══ Data for the task ══

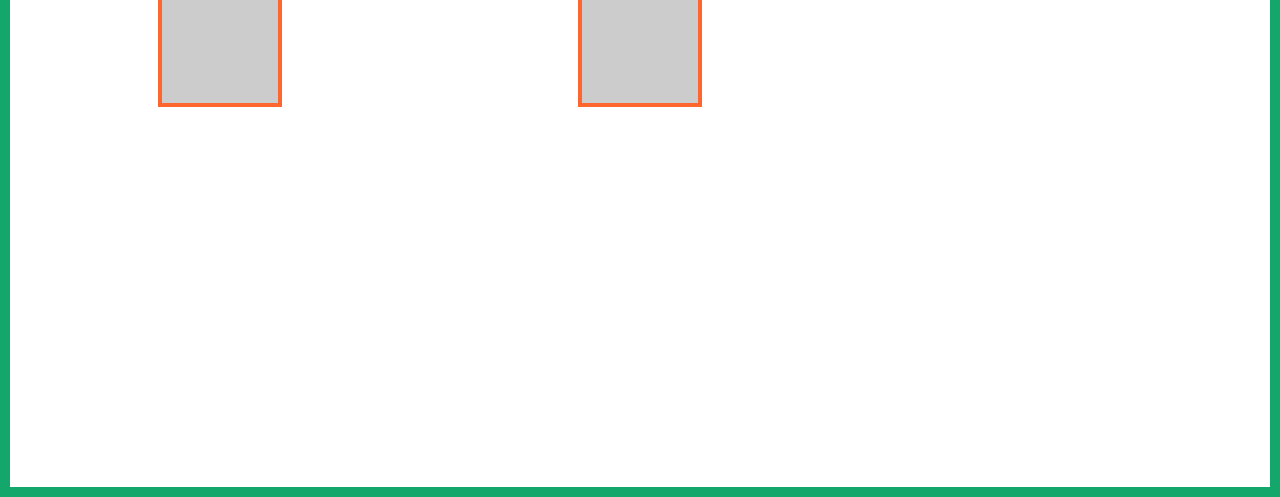
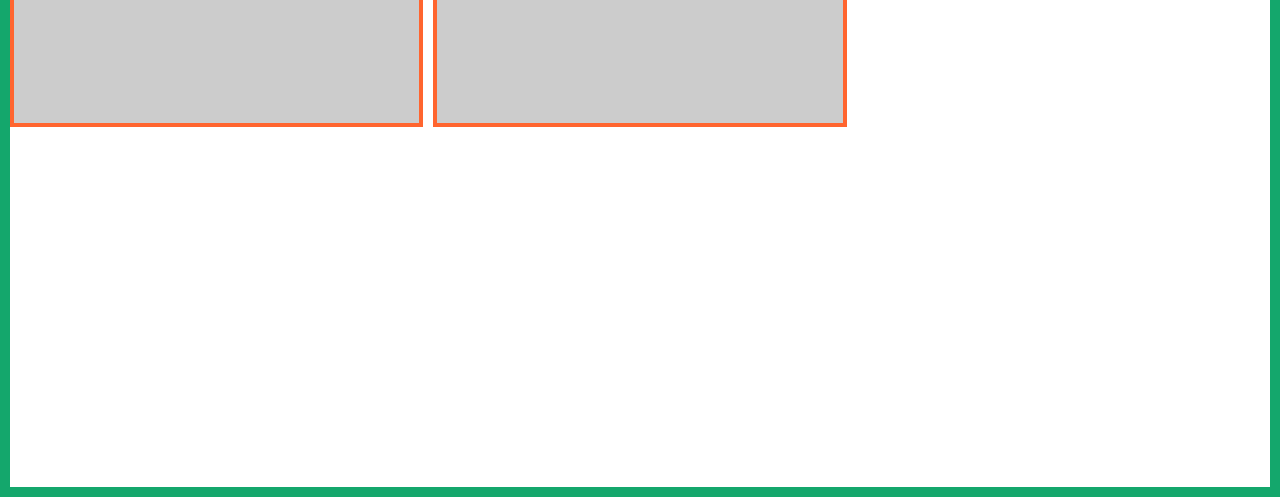
Before and after one commit to daczarne/codestackr_css_tutorial, a plain HTML site: page 06_css_grid/index.html in a window 1280 px wide. Shown: the part 303-800 px from the top of the page. Drawn offline with Linux system fonts and the light colour scheme.

Commit message:
positioning and gap

```diff
--- a/06_css_grid/style.css
+++ b/06_css_grid/style.css
@@ -11,7 +11,7 @@
   display: grid;
   grid-template-columns: repeat(3, 1fr);
   grid-template-rows: repeat(2, 200px);
-  justify-items: center;
+  grid-gap: 20px 10px;
 }
 
 .grid-item {
```
Also changed, not shown: 06_css_grid/img/gird-dev-tools-2.png (added), 06_css_grid/img/gird-dev-tools-3.png (added), 06_css_grid/img/gird-gap.png (added), 06_css_grid/img/grid-dev-tools-1.png (renamed from 06_css_grid/img/grid-dev-tools.png), 1 other file.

═══

What is expected: Exclude the pictures, then write out every record exactly as it stands.

Final answer:
Before and after one commit to daczarne/codestackr_css_tutorial, a plain HTML site: page 06_css_grid/index.html in a window 1280 px wide. Shown: the part 303-800 px from the top of the page. Drawn offline with Linux system fonts and the light colour scheme.

Commit message:
positioning and gap

```diff
--- a/06_css_grid/style.css
+++ b/06_css_grid/style.css
@@ -11,7 +11,7 @@
   display: grid;
   grid-template-columns: repeat(3, 1fr);
   grid-template-rows: repeat(2, 200px);
-  justify-items: center;
+  grid-gap: 20px 10px;
 }
 
 .grid-item {
```
Also changed, not shown: 06_css_grid/img/gird-dev-tools-2.png (added), 06_css_grid/img/gird-dev-tools-3.png (added), 06_css_grid/img/gird-gap.png (added), 06_css_grid/img/grid-dev-tools-1.png (renamed from 06_css_grid/img/grid-dev-tools.png), 1 other file.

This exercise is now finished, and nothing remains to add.